Tales along the way in my quest to Integrate Everything.

Lighting Up The Night

A strip of 5050 LED lights illumintate the stairs of my deck.

A strip of 5050 LED lights illumintate the stairs of my deck.


This past weekend I did some work in the yard, preparing it for the inevitable winter. One of the things that has long been on the back burner was to put up some lights in the back yard. When it is dark out, it can be very treacherous making one’s way around on the snow and ice in the dark. Several weeks ago Mark gave me some outdoor lights, a gesture that proved just enough of a spark to ignite a smoldering idea.

The lights seen on the stairs above are waterproof LED strips I bought from Aliexpress. So far, they’ve worked very well having survived a summer and a fall, complete with more than a couple of rainfalls. The winter may prove another story, but that will come in good time. Seen above at 16/255 power output from a prototype Venturii VDAC controller, they are more than bright enough to see in the dark. At full power, they are almost too bright. Even as it is, the light reflected off the deck surface from the LED strips shines on my bedroom ceiling if the Venetian blinds are tilted the right way.

Cup style "Moon Light" mounted on a fence post

Cup style “Moon Light” mounted on a fence post

Mark gave me five of these moon shaped cup lights, and after much debating their destination, I realized that I had five fence posts along the darkest corner of the back yard. I mounted one and powered it off a battery to see if I liked the location, light cast, and ambiance. It was definitely a winner. With an 11 watt bulb in each, at about 6′ off the ground, they light up the area very well in the dark. Full power is definitely not needed on these either, so I took advantage of a surplus of MOSFET drivers at my disposal and wired them up with a home run from each light. This basically gives me the option of individually setting the intensity of each lamp individually. All manner of light patterns, sequences and uses come to mind and will be put into play in good time, but for the moment they are running paralleled off a single IRL540 MOSFET. Even with 5 x 11w = 55w @ 12VDC or 4.583 amps, the driver is cool to the touch. Data from a photocell capturing the ambient light level outside determines the output level of these lights, as they ramp up to full brightness as the sun goes down, and taper off in the morning as the first light of a new day dawns. The effect is nothing short of beautiful as they cast a warm half-moon-shaped glow on the ground and wooden fence boards. Tiny shapes cut into the top of each fixture allow tiny beams of light to escape onto the walls of the house and the deck, drawing the mind’s curiosity,  imagination, and fascination to their incandescent glow.

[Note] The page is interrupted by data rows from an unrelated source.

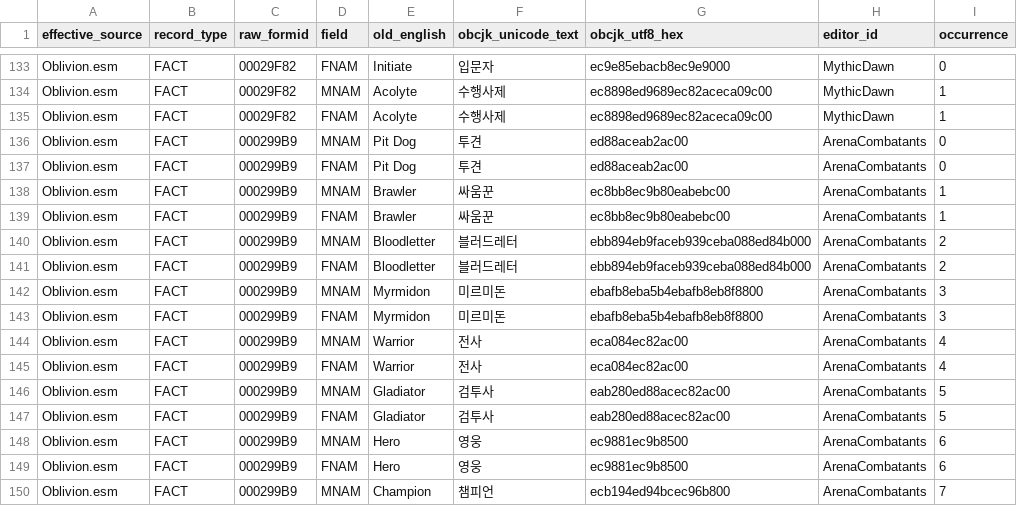
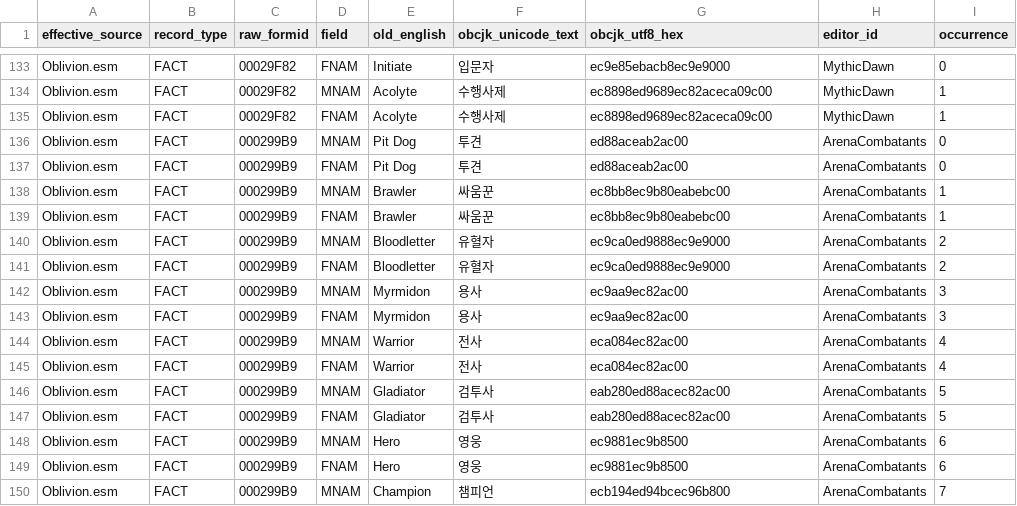
Before and after one commit to munument1/Oblivion-KR-Translation, a CSV file: canonical_ui_supplement_v1.csv, drawn as a sheet; only a part is shown, gaps mark what is left out.

```diff
--- a/canonical_ui_supplement_v1.csv
+++ b/canonical_ui_supplement_v1.csv
@@ -139,6 +139,6 @@ Oblivion.esm,FACT,000299B9,MNAM,Brawler,싸움꾼,ec8bb8ec9b80eabebc00,ArenaComb
 Oblivion.esm,FACT,000299B9,FNAM,Brawler,싸움꾼,ec8bb8ec9b80eabebc00,ArenaCombatants,1
-Oblivion.esm,FACT,000299B9,MNAM,Bloodletter,블러드레터,ebb894eb9faceb939ceba088ed84b000,ArenaCombatants,2
-Oblivion.esm,FACT,000299B9,FNAM,Bloodletter,블러드레터,ebb894eb9faceb939ceba088ed84b000,ArenaCombatants,2
-Oblivion.esm,FACT,000299B9,MNAM,Myrmidon,미르미돈,ebafb8eba5b4ebafb8eb8f8800,ArenaCombatants,3
-Oblivion.esm,FACT,000299B9,FNAM,Myrmidon,미르미돈,ebafb8eba5b4ebafb8eb8f8800,ArenaCombatants,3
+Oblivion.esm,FACT,000299B9,MNAM,Bloodletter,유혈자,ec9ca0ed9888ec9e9000,ArenaCombatants,2
+Oblivion.esm,FACT,000299B9,FNAM,Bloodletter,유혈자,ec9ca0ed9888ec9e9000,ArenaCombatants,2
+Oblivion.esm,FACT,000299B9,MNAM,Myrmidon,용사,ec9aa9ec82ac00,ArenaCombatants,3
+Oblivion.esm,FACT,000299B9,FNAM,Myrmidon,용사,ec9aa9ec82ac00,ArenaCombatants,3
 Oblivion.esm,FACT,000299B9,MNAM,Warrior,전사,eca084ec82ac00,ArenaCombatants,4
```
Also changed, not shown: 12 other files.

Cup Lights Mounted On Fence Posts Illuminate The Way

Elsewhere in my tiny back yard I have a clump of trees enclosed in decorative interlocking bricks. Mark was also generous in providing dozens of low voltage outdoor fixtures apart from the cup lights seen above. As a test, I installed a number of them in the tree pit to see which style might become my favorite. Mounted therein are three style: Two silver bollard-style fixtures with MR-11 lamps inside, shining upwards onto a chunk of glass that disperses the light in all directions, a Path Light style fixture and a traditional Pagoda style light all sit nestled within the decorative brick wall of my tree pit. I have to admit, each light has it’s own appeal, and a clear winner is tough to pick.

Two bollard lights stand like light houses inside fortress walls, beckoning to travelers from afar to come near their warmth. In this case, those travellers are mosquitos and moths, but the warmth is unmistakable.

Two bollard lights stand like lighthouses inside fortress walls, beckoning to travelers from afar to come near their warmth. In this case, those travelers are mosquitoes and moths, but the warmth is unmistakable.


Comments on: "Lighting Up The Night" (4)

  1. brutus said:

    I like the photo of the 1/2 moon in the daylight. Excellent shot.

    I also really do like how you finally managed to capture the light from the others. The pictures have an inviting warmth to them, that I really like.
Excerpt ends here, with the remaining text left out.